Texas A&M today announced that Simple Dollar, an online publication that offers financial guidance, has named College Station as the sixth most affordable college town in the nation.
“It’s such a privilege to be home to a world-class university,” College Station Mayor Nancy Berry said. “Our low tax rate makes College Station highly attractive, but it’s really more than that. People are moving here for our public schools, healthcare, green spaces, new industry and, increasingly, to retire in the same place where they spent the best years of their lives — at Texas A&M.”

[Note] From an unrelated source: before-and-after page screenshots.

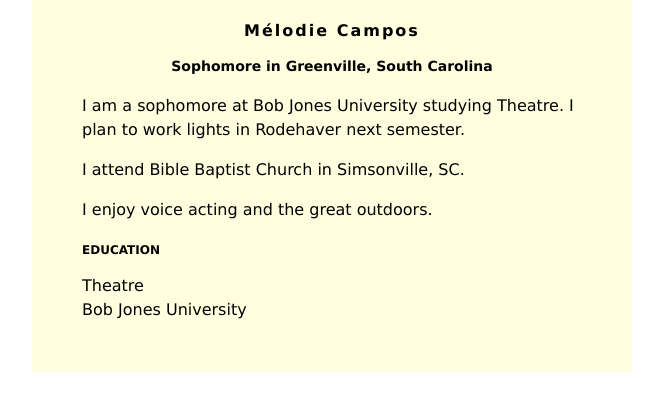
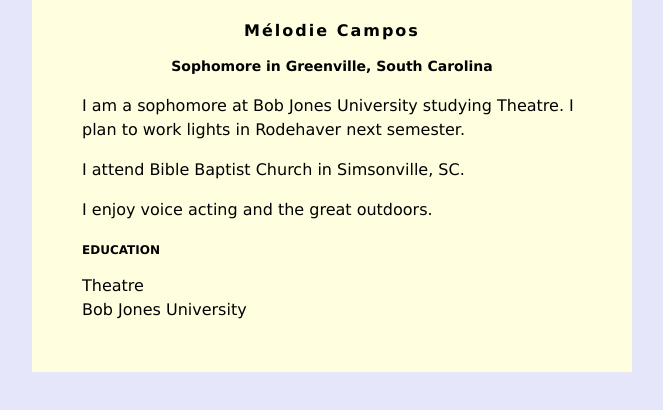
Before and after one commit to SandaledSeal/SandaledSeal.github.io, a plain HTML site: page index.html in a window 1280 px wide. Shown: the whole page, without its empty margins (308-971 px from the left). Drawn offline with Linux system fonts and the light colour scheme.

Commit message:
Update index.html

```diff
--- a/index.html
+++ b/index.html
@@ -2,7 +2,7 @@
 <head>
 <style>
 body {
-    background: lavendar;
+    background: lavender;
     font-family: Verdana;
 }
 #content {
```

This blog was authored by Henry Mayo, a surveyor and long-time resident of the Bryan-College Station area. As a surveyor and historian, Henry retrieves information from local, state and national resources to assemble history-themed messages for email subscribers in a series titled “This Week in Brazos County History.” To subscribe to Henry’s email series, click here.
NEW MASONIC LODGE HALL DEDICATED (Nov. 21, 1952)
The photos on the right were taken a few months ago, when I noticed the Masonic cornerstone of the building on North Texas Avenue at 18th Street. The cornerstone is carved “Laid October 20, 1952,” but apparently things didn’t go on schedule and the ceremony was delayed one month.
The following message was authored by Henry Mayo, a surveyor and long-time resident of the Bryan-College Station area. As a surveyor and historian, Henry retrieves information from local, state and national resources to assemble history-themed messages for email subscribers in a series titled “This Week in Brazos County History.” To subscribe to Henry’s email series, click here.
PAUL BRYANT IS BORN IN ARKANSAS (Sept. 11, 1913)
I’m not sure if this is something to celebrate in College Station — especially this week — but former Texas A&M and Alabama head football coach Paul “Bear” Bryant would be 100 years old on Wednesday. Fittingly, the Aggies play top-ranked Alabama on Saturday at Kyle Field. The Crimson Tide’s only other visit to College Station was on Dec. 1, 1988, but it was a non-conference game that had been postponed due to the threat of Hurricane Gilbert.
If you didn’t answer “College Station,” you either don’t live here or you need to resume your 20-year nap alongside Rip Van Winkle.
According to a new study by SpareFoot, College Station is the nation’s second-fastest growing college town with a growth rate of 38.25 percent from 2000 (74,267) to 2010 (93,857).
We should also point out that the study doesn’t take into account that College Station has grown another 5.5 percent since 2010 and is expected to reach the 100,000 mark in the next couple of months.